In less enlightened times, unplanned teenage pregnancy was sometimes seen as a grand tragedy involving the potential ruin of at least three lives. Thankfully, in many places at least, it isn’t quite like that anymore though for the young couple at the centre of Gina S. Noer’s sensitive yet lighthearted drama Two Blue Stripes (Dua Garis Biru) their impending parenthood exposes a series of divisions in a changing society as their families, one poor and religious, the other wealthy and secular though obsessed with respectability, react in quite different ways to the news their child is about to have a child of their own.
At 17, Bima (Angga Yunanda) and Dara (Adhisty Zara) are a bashful high school couple eagerly planning their futures. While Bima is not exactly a top student, Dara gets good grades and is obsessed with K-Pop, hoping to travel to Korea for university. One day however they get a little carried away and some time later Dara begins to suspect she may be expecting. Originally opting for an abortion, she later finds she can’t go through with it and the young couple decide that if only they can keep the pregnancy a secret until after graduation they’ll be able to figure something out. Unfortunately, however, the ruse is uncovered when Dara is taken ill during a PE session and accidentally reveals the pregnancy while worried about the baby.
The surprising thing is that Bima’s parents who are devoted to their Islamic faith are the most sympathetic, quickly accepting that what’s happened has happened and needs to be dealt with as calmly and sensitively as possible if also somehow disappointed in Bima while quietly proud of his surefooted though naive pledge to take responsibility. Dara’s parents, however, and in particular her mother Rika (Lulu Tobing) are far less understanding, intensely questioning their daughter in the grim “hope” that Bima may have forced himself on her and she is therefore “blameless”. This rather old fashioned, sexist notion of female purity is further borne out by the school who confess that they aren’t allowed to expel Dara because of her pregnancy, but all the same are asking her to leave meaning she won’t be able to take her exams with the other pupils while nothing will happen to Bima who will be permitted to go to class as normal.
For Rika shame and confusion seem to be the primary motivators. Attempting to sweep the whole thing under the carpet, she begins talking to a pair of relatives who are desperate for a baby and weren’t able to have any of their own in the hope they will adopt. Affluent and seemingly secular, her worry is perhaps only partly reputation and the fear her own parenting will be called in question with the remainder a sense of frustration that a single moment may have undone all her daughter’s hopes for the future along with all the ambitions she had for her.

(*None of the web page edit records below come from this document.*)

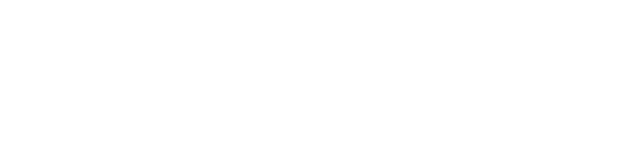
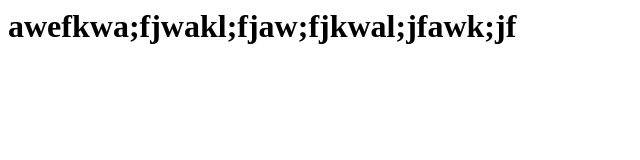
Before and after one commit to coolpengj/new-repo, a plain HTML site: page index.html in a window 1280 px wide. Shown: the whole page, without its empty margins (0-640 px from the left). Drawn offline with Linux system fonts and the light colour scheme.

Commit message:
added random stuff

```diff
--- a/index.html
+++ b/index.html
@@ -1 +1 @@
-<h1><header></header></h1>
+<h1><header>awefkwa;fjwakl;fjaw;fjkwal;jfawk;jf</header></h1>
--- a/styles.css
+++ b/styles.css
@@ -0,0 +1,3 @@
+h1 {
+    awlefhawel;fj;aewljflkajflk;aewfjkl;ajfkl;wjl;fjawe;l;
+}
```
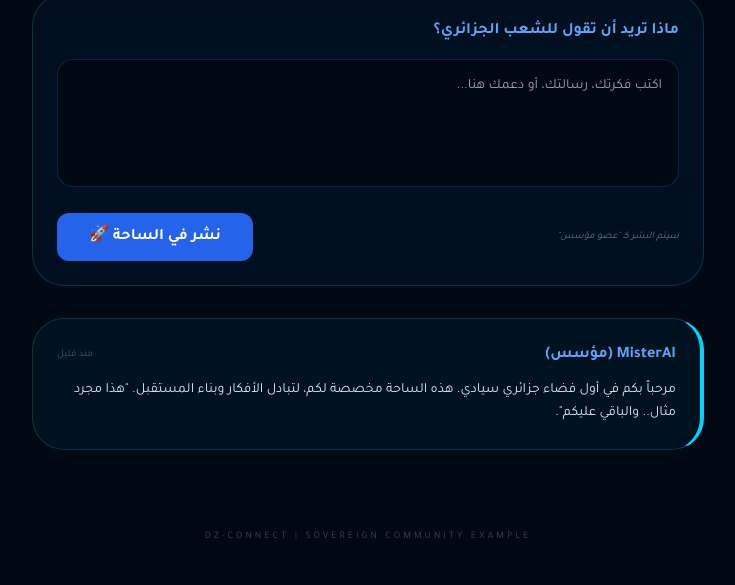
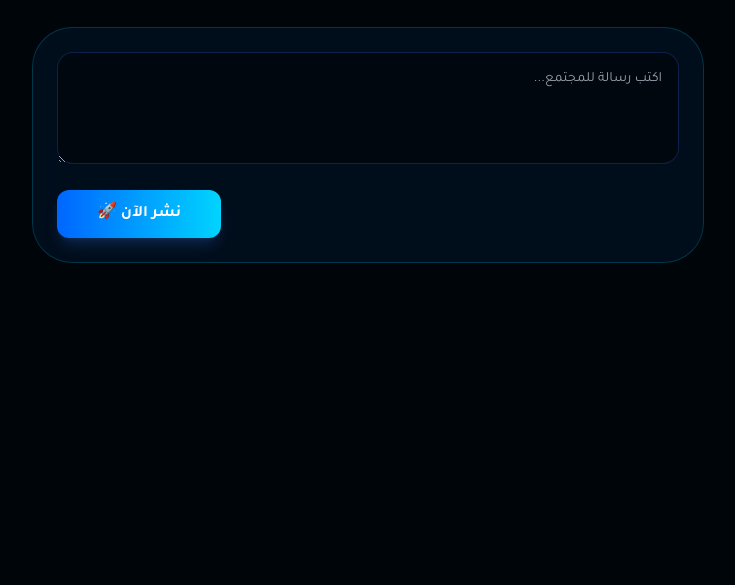
Before and after one commit to ijrambux/DZ-CONNECT, a Flask app: page /community in a window 1280 px wide. Shown: the part 386-971 px from the top of the page, without its empty margins (272-1007 px from the left). After the commit the page ends 649 px from the top, so only its background shows below. Run offline with Flask 3, Linux system fonts and the light colour scheme; some libraries are stand-ins or nearby versions.

Commit message:
Update community.html

```diff
--- a/templates/community.html
+++ b/templates/community.html
@@ -2,90 +2,78 @@
 <html lang="ar" dir="rtl">
 <head>
     <meta charset="UTF-8">
-    <meta name="viewport" content="width=device-width, initial-scale=1.0">
-    <title>DZ-CONNECT | ساحة المجتمع</title>
+    <title>🅓🅩-🅒🅞🅝🅝🅔🅒🅣 | ساحة التفاعل</title>
     <script src="https://cdn.tailwindcss.com"></script>
     <style>
         @import url('https://fonts.googleapis.com/css2?family=Tajawal:wght@400;700;900&display=swap');
-        body { background: #000814; color: #fff; font-family: 'Tajawal', sans-serif; }
-        .glass-card { background: rgba(0, 20, 40, 0.6); border: 1px solid rgba(0, 212, 255, 0.2); backdrop-filter: blur(10px); }
-        .post-glow { border-right: 4px solid #00d4ff; background: rgba(0, 212, 255, 0.05); }
-        .input-focus:focus { border-color: #00d4ff; box-shadow: 0 0 15px rgba(0, 212, 255, 0.4); outline: none; }
+        body { background: #00050a; color: #fff; font-family: 'Tajawal', sans-serif; }
+        .glass-card { background: rgba(0, 20, 40, 0.6); border: 1px solid rgba(0, 212, 255, 0.2); backdrop-filter: blur(15px); }
+        .blue-glow { color: #00d4ff; text-shadow: 0 0 10px rgba(0, 212, 255, 0.5); }
+        .btn-blue { background: linear-gradient(90deg, #0066ff, #00d4ff); }
     </style>
 </head>
-<body class="p-4 md:p-10 flex flex-col items-center">
+<body class="p-4 md:p-10">
 
-    <header class="w-full max-w-3xl flex justify-between items-center mb-10">
-        <h1 class="text-3xl font-black text-transparent bg-clip-text bg-gradient-to-r from-blue-400 to-blue-600">DZ-CONNECT</h1>
-        <div class="flex items-center gap-2">
-            <span class="text-green-400 text-xs animate-pulse">● المجتمع متصل</span>
+    <nav class="max-w-4xl mx-auto flex justify-between items-center mb-12 border-b border-blue-900/30 pb-6">
+        <h1 class="text-3xl font-black blue-glow">🅓🅩-🅒🅞🅝🅝🅔🅒🅣</h1>
+        <div class="flex items-center gap-3">
+            <span class="text-xs text-green-400 animate-pulse">● السيرفر نشط</span>
             <img src="https://flagcdn.com/w40/dz.png" class="rounded shadow-lg">
         </div>
-    </header>
+    </nav>
 
-    <main class="w-full max-w-2xl space-y-8">
+    <main class="max-w-2xl mx-auto space-y-10">
 
-        <div class="glass-card p-6 rounded-[2rem]">
-            <h2 class="text-blue-400 font-bold mb-4">ماذا تريد أن تقول للشعب الجزائري؟</h2>
-            <textarea id="postText" placeholder="اكتب فكرتك، رسالتك، أو دعمك هنا..."
-                class="w-full bg-black/40 border border-blue-900/50 p-4 rounded-2xl h-32 input-focus transition-all text-sm resize-none"></textarea>
-            <div class="flex justify-between items-center mt-4">
-                <span class="text-[10px] text-slate-500 italic">سيتم النشر كـ "عضو مؤسس"</span>
-                <button onclick="addPost()" class="bg-blue-600 hover:bg-blue-500 px-8 py-3 rounded-xl font-bold transition-all active:scale-95">
-                    نشر في الساحة 🚀
+        <div class="glass-card p-6 rounded-[2.5rem]">
+            <textarea id="postInput" placeholder="اكتب رسالة للمجتمع..."
+                class="w-full bg-black/50 border border-blue-900/50 p-4 rounded-2xl h-28 outline-none focus:border-blue-400 transition text-sm text-white"></textarea>
+            <div class="flex justify-end mt-4">
+                <button onclick="publishPost()" class="btn-blue px-10 py-3 rounded-xl font-bold shadow-lg shadow-blue-500/20 active:scale-95 transition">
+                    نشر الآن 🚀
                 </button>
             </div>
         </div>
 
-        <div id="feed" class="space-y-6">
-            <div class="glass-card p-6 rounded-[2rem] post-glow">
-                <div class="flex justify-between items-center mb-3">
-                    <span class="text-blue-400 font-bold">MisterAI (مؤسس)</span>
-                    <span class="text-[10px] text-slate-600">منذ قليل</span>
-                </div>
-                <p class="text-slate-200 text-sm leading-relaxed">
-                    مرحباً بكم في أول فضاء جزائري سيادي. هذه الساحة مخصصة لكم، لتبادل الأفكار وبناء المستقبل. "هذا مجرد مثال.. والباقي عليكم".
-                </p>
+        <div id="postsContainer" class="space-y-6">
             </div>
-        </div>
-
     </main>
 
     <script>
-        function addPost() {
-            const text = document.getElementById('postText').value;
-            const feed = document.getElementById('feed');
+        async function loadPosts() {
+            const response = await fetch('/api/posts');
+            const posts = await response.json();
+            const container = document.getElementById('postsContainer');
+            container.innerHTML = '';
 
-            if(text.trim() === "") {
-                alert("الرجاء كتابة شيء قبل النشر!");
-                return;
-            }
+            posts.forEach(post => {
+                container.innerHTML += `
+                    <div class="glass-card p-6 rounded-[2rem] border-r-4 border-r-blue-500">
+                        <div class="flex justify-between items-center mb-4">
+                            <span class="text-blue-400 font-bold">${post.user}</span>
+                            <button class="text-xs text-slate-500 hover:text-red-400 transition">❤ ${post.likes}</button>
+                        </div>
+                        <p class="text-slate-200 text-sm leading-relaxed">${post.content}</p>
+                    </div>
+                `;
+            });
+        }
 
-            // إنشاء المنشور الجديد
-            const postHTML = `
-                <div class="glass-card p-6 rounded-[2rem] post-glow animate-fade-in">
-                    <div class="flex justify-between items-center mb-3">
-                        <span class="text-green-400 font-bold italic">عضو جديد</span>
-                        <span class="text-[10px] text-slate-600">الآن</span>
-                    </div>
-                    <p class="text-slate-200 text-sm leading-relaxed">${text}</p>
-                </div>
-            `;
+        async function publishPost() {
+            const content = document.getElementById('postInput').value;
+            if(!content) return alert("اكتب شيئاً أولاً!");
 
-            // إضافة المنشور في أعلى الساحة
-            feed.insertAdjacentHTML('afterbegin', postHTML);
+            await fetch('/api/posts', {
+                method: 'POST',
+                headers: {'Content-Type': 'application/json'},
+                body: JSON.stringify({content})
+            });
 
-            // مسح النص القديم
-            document.getElementById('postText').value = "";
+            document.getElementById('postInput').value = '';
+            loadPosts(); // تحديث القائمة
+        }
 
-            // تمرير للأعلى لرؤية المنشور
-            window.scrollTo({ top: 0, behavior: 'smooth' });
-        }
+        // تحميل المنشورات عند فتح الصفحة
+        loadPosts();
     </script>
-
-    <footer class="mt-20 text-slate-700 text-[10px] tracking-[0.3em]">
-        DZ-CONNECT | SOVEREIGN COMMUNITY EXAMPLE
-    </footer>
-
 </body>
 </html>
```
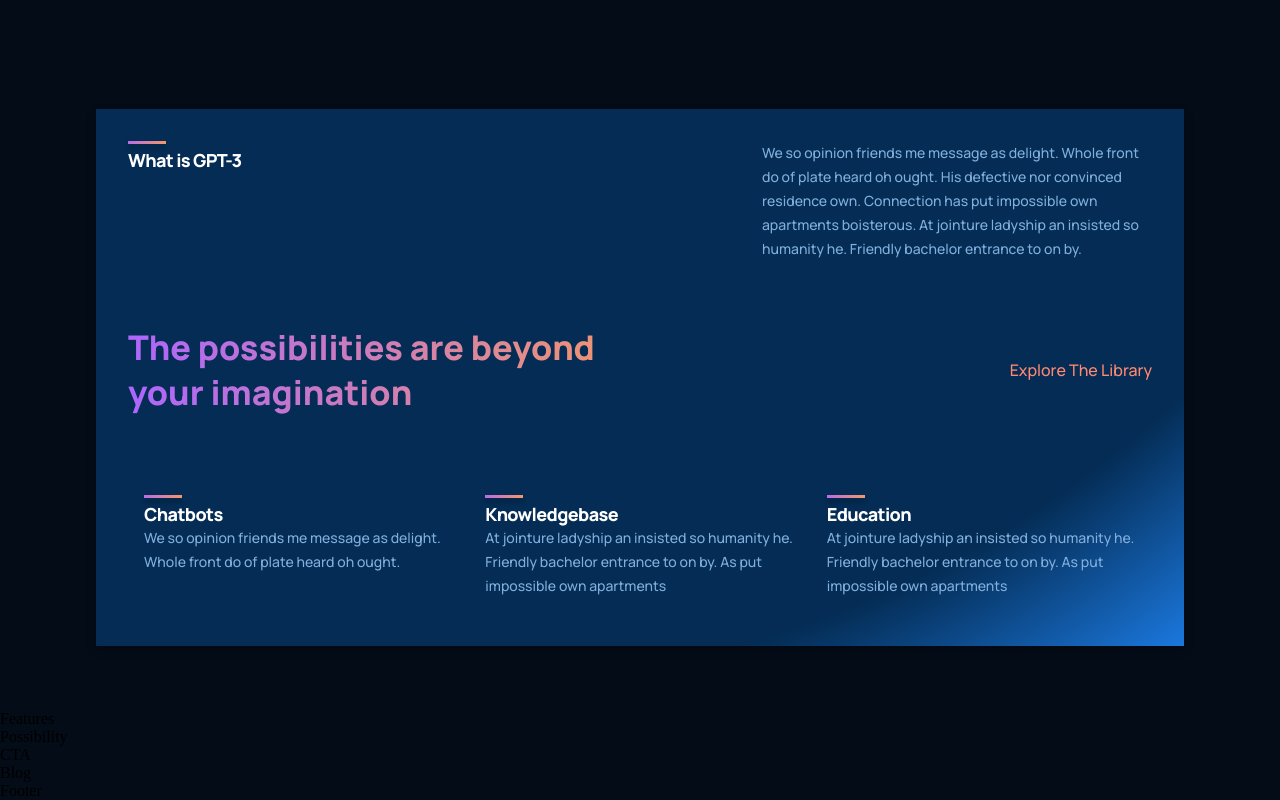
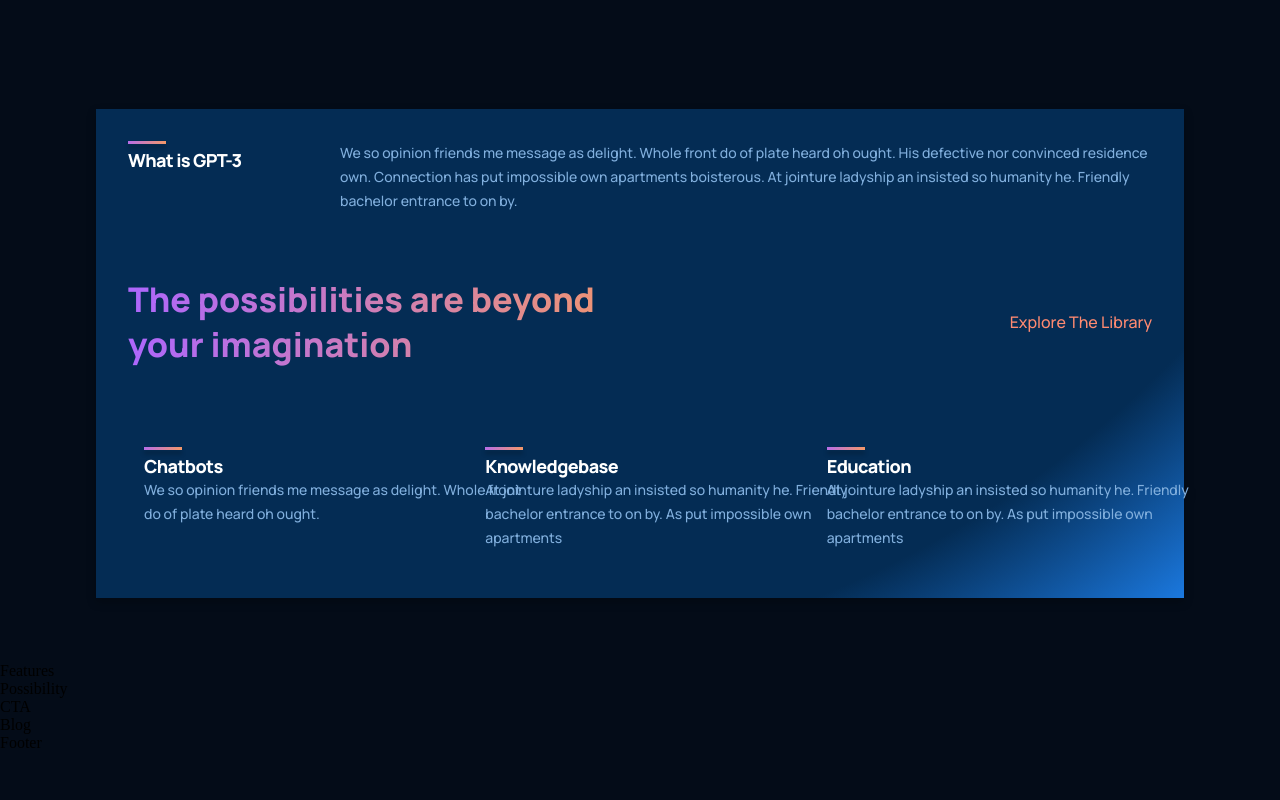
Before and after one commit to MustafaBasar471/React_GPT3, a React (Create React App) app: page / in a window 1280 px wide. Shown: the part 977-1777 px from the top of the page. After the commit the page ends 1729 px from the top, so only its background shows below. Built offline with nearby package versions, Linux system fonts and the light colour scheme.

Commit message:
Some Fix

```diff
--- a/src/components/feature/feature.css
+++ b/src/components/feature/feature.css
@@ -34,7 +34,7 @@
 
 .gpt3__features-container__feature-text {
     flex: 2;
-    max-width: 390px;
+    width: 390px;
     display: flex;
 }
 
```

Dara, meanwhile, continues to dream of going to Korea hoping somehow she’ll be able to make it work as young mother. For his part, Bima makes it clear that she should be able to fulfil her dreams if that’s what she wants, never trying to tie her down and always keen to shoulder his sense of the burden. Young and in love they want to stay together and try to make a family of their own, but they are also naive little realising both the differences between them and difficulties of supporting themselves independently. Bima ends up working in his father-in-law David’s (Dwi Sasono) restaurant, proving a good employee and perhaps earning his respect but simultaneously losing Dara’s as he slacks off on his studies, she somewhat disappointed to think he might end up waiting tables for the rest of his life exposing her slightly snobbish attitude further borne out by her reaction on arriving at Bima’s comparatively humble family home.
In an interesting role reversal, however, it is eventually Bima who takes on the stereotypically “maternal” role pledging to stay home and raise his son while affording Dara the opportunity to pursue her dreams. The parents meanwhile also reflect on their failure to properly prepare their children for adulthood, wishing that they had been less bashful and talked properly about sex so that they might have made better informed choices. “How are we supposed to love, to breathe, to be, when it hurts?” asks the plaintive song running over the closing scenes ironically titled “Growing Up”, each of the youngsters perhaps wondering just that as they try to come to terms with their respective choices while embarking on the next stage of their lives no longer children but perhaps no more certain.
Original trailer (English subtitles)